The activist highlights that there is a threat against cannabis users and sellers in the Philippines, but it is less pronounced than other drugs.

The Catholic Church – cannabis’s biggest supporters?

To the astonishment of many, the Catholic Church in the Philippines has spoken out in support of legalising medicinal cannabis, on many occasions.

They claim that their support is based on the fact that cannabis can be used to help many people; their reasoning is focused solely on the health benefits that the plant offers. At the Catholic Bishops’ Conference of the Philippines in 2014, Archbishop Socrates Villegas commented: “Catholic health care ethics, in fact, considers as morally justifiable the use of marijuana for terminal cancer patients in severe pain.”

In early 2019, following the third reading and approval of the Philippine Compassionate Medical Cannabis Act, Bishop Oscar Jaime Florencio of the country’s military diocese said to CBCP News that if medicinal cannabis aided patients, “then let us, by all means, use it.”

Not everyone is in agreement with the Catholic Church, though. Some politicians have spoken out against the legalisation of medicinal cannabis, with some calling it a “national disaster”. Senator Vicente Sotto claimed that the whole notion was ‘misleading’, and used a metaphor to illustrate his point: “You don’t declare a nuclear bomb legal just because a small component of the bomb can be used to light up your house.”

Will it be legalised in the future?

It seems likely that cannabis will be approved for medicinal purposes in the near future.
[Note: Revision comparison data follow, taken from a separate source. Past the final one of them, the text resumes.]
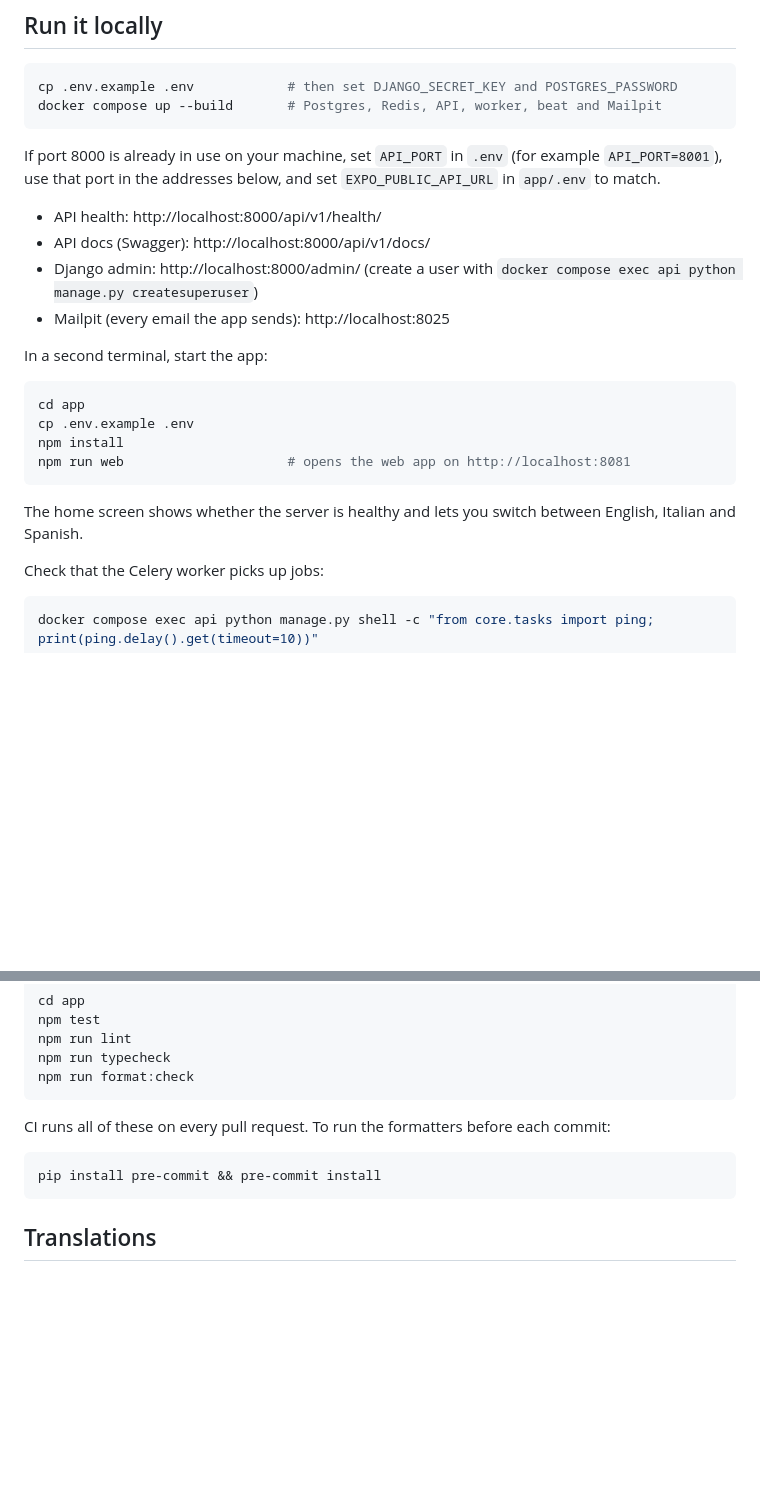
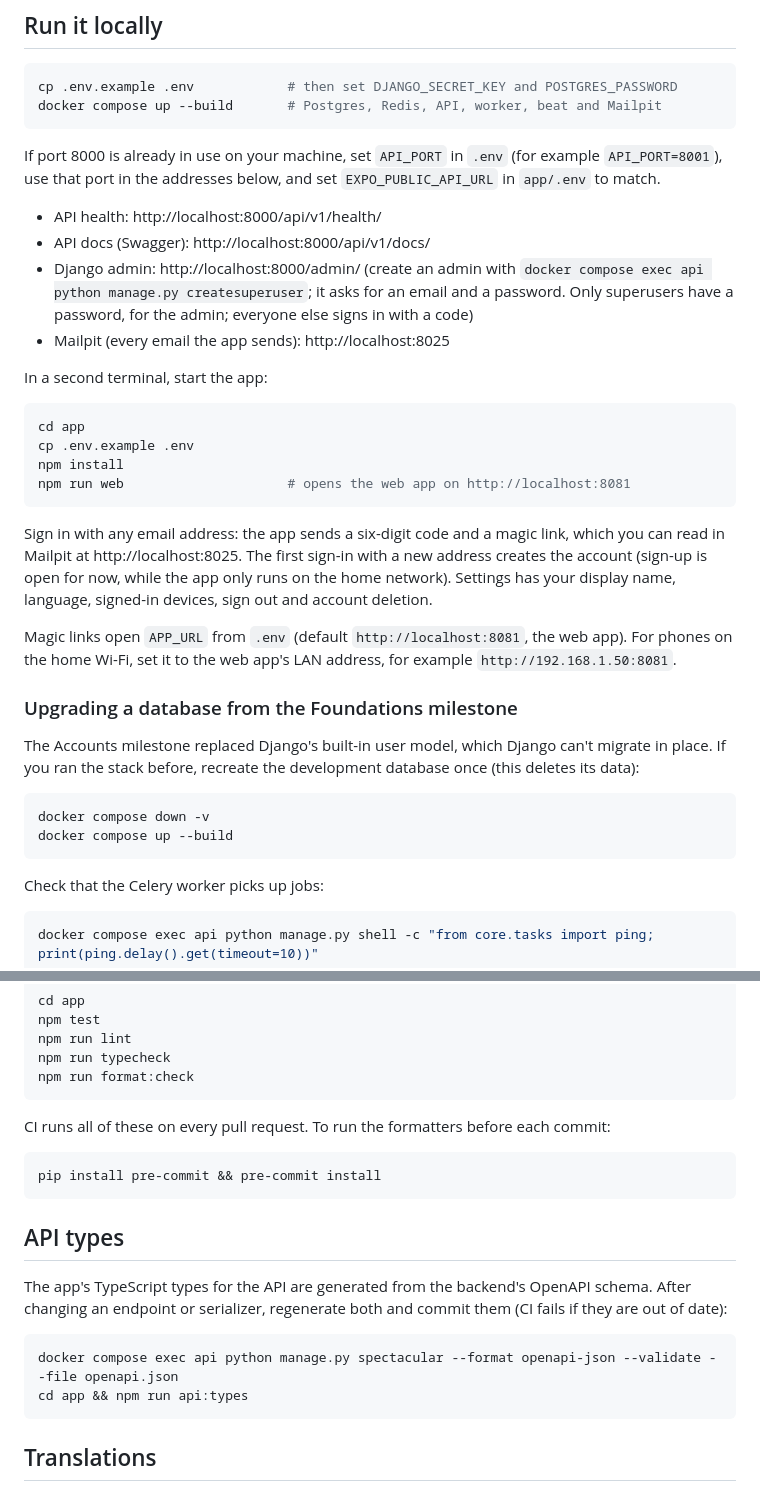
Before and after one commit to lunaf92/delibird-app, a Markdown page: README.md, 2 parts joined by grey strips. Drawn GitHub-style; blank space fills up the shorter version.

Commit message:
Document sign-in, the database reset and API types in the README
Co-Authored-By: Claude Opus 5.5 (1M context) <noreply@anthropic.com>
Claude-Session: https://claude.ai/code/session_01UrxNuRoaucn238ruX8dTDW

````diff
--- a/README.md
+++ b/README.md
@@ -32,7 +32,8 @@ port in the addresses below, and set `EXPO_PUBLIC_API_URL` in `app/.env` to matc
 
 - API health: http://localhost:8000/api/v1/health/
 - API docs (Swagger): http://localhost:8000/api/v1/docs/
-- Django admin: http://localhost:8000/admin/ (create a user with `docker compose exec api python manage.py createsuperuser`)
+- Django admin: http://localhost:8000/admin/ (create an admin with `docker compose exec api python manage.py createsuperuser`;
+  it asks for an email and a password. Only superusers have a password, for the admin; everyone else signs in with a code)
 - Mailpit (every email the app sends): http://localhost:8025
 
 In a second terminal, start the app:
@@ -44,7 +45,23 @@ npm install
 npm run web                     # opens the web app on http://localhost:8081
 ```
 
-The home screen shows whether the server is healthy and lets you switch between English, Italian and Spanish.
+Sign in with any email address: the app sends a six-digit code and a magic link, which you can read in Mailpit
+at http://localhost:8025. The first sign-in with a new address creates the account (sign-up is open for now, while the
+app only runs on the home network). Settings has your display name, language, signed-in devices, sign out and
+account deletion.
+
+Magic links open `APP_URL` from `.env` (default `http://localhost:8081`, the web app). For phones on the home Wi-Fi,
+set it to the web app's LAN address, for example `http://192.168.1.50:8081`.
+
+### Upgrading a database from the Foundations milestone
+
+The Accounts milestone replaced Django's built-in user model, which Django can't migrate in place. If you ran the
+stack before, recreate the development database once (this deletes its data):
+
+```sh
+docker compose down -v
+docker compose up --build
+```
 
 Check that the Celery worker picks up jobs:
 
@@ -92,6 +109,16 @@ CI runs all of these on every pull request. To run the formatters before each co
 pip install pre-commit && pre-commit install
 ```
 
+## API types
+
+The app's TypeScript types for the API are generated from the backend's OpenAPI schema. After changing an endpoint
+or serializer, regenerate both and commit them (CI fails if they are out of date):
+
+```sh
+docker compose exec api python manage.py spectacular --format openapi-json --validate --file openapi.json
+cd app && npm run api:types
+```
+
 ## Translations
 
 - App text lives in `app/src/i18n/locales/{en,it,es}.json`.
````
However, while President Duterte is still in charge, the nation’s strict laws against cannabis usage and sale are likely to continue.

The Philippines have some of the most brutal cannabis laws in the world, yet the Catholic Church supports medicinal cannabis usage. ]]>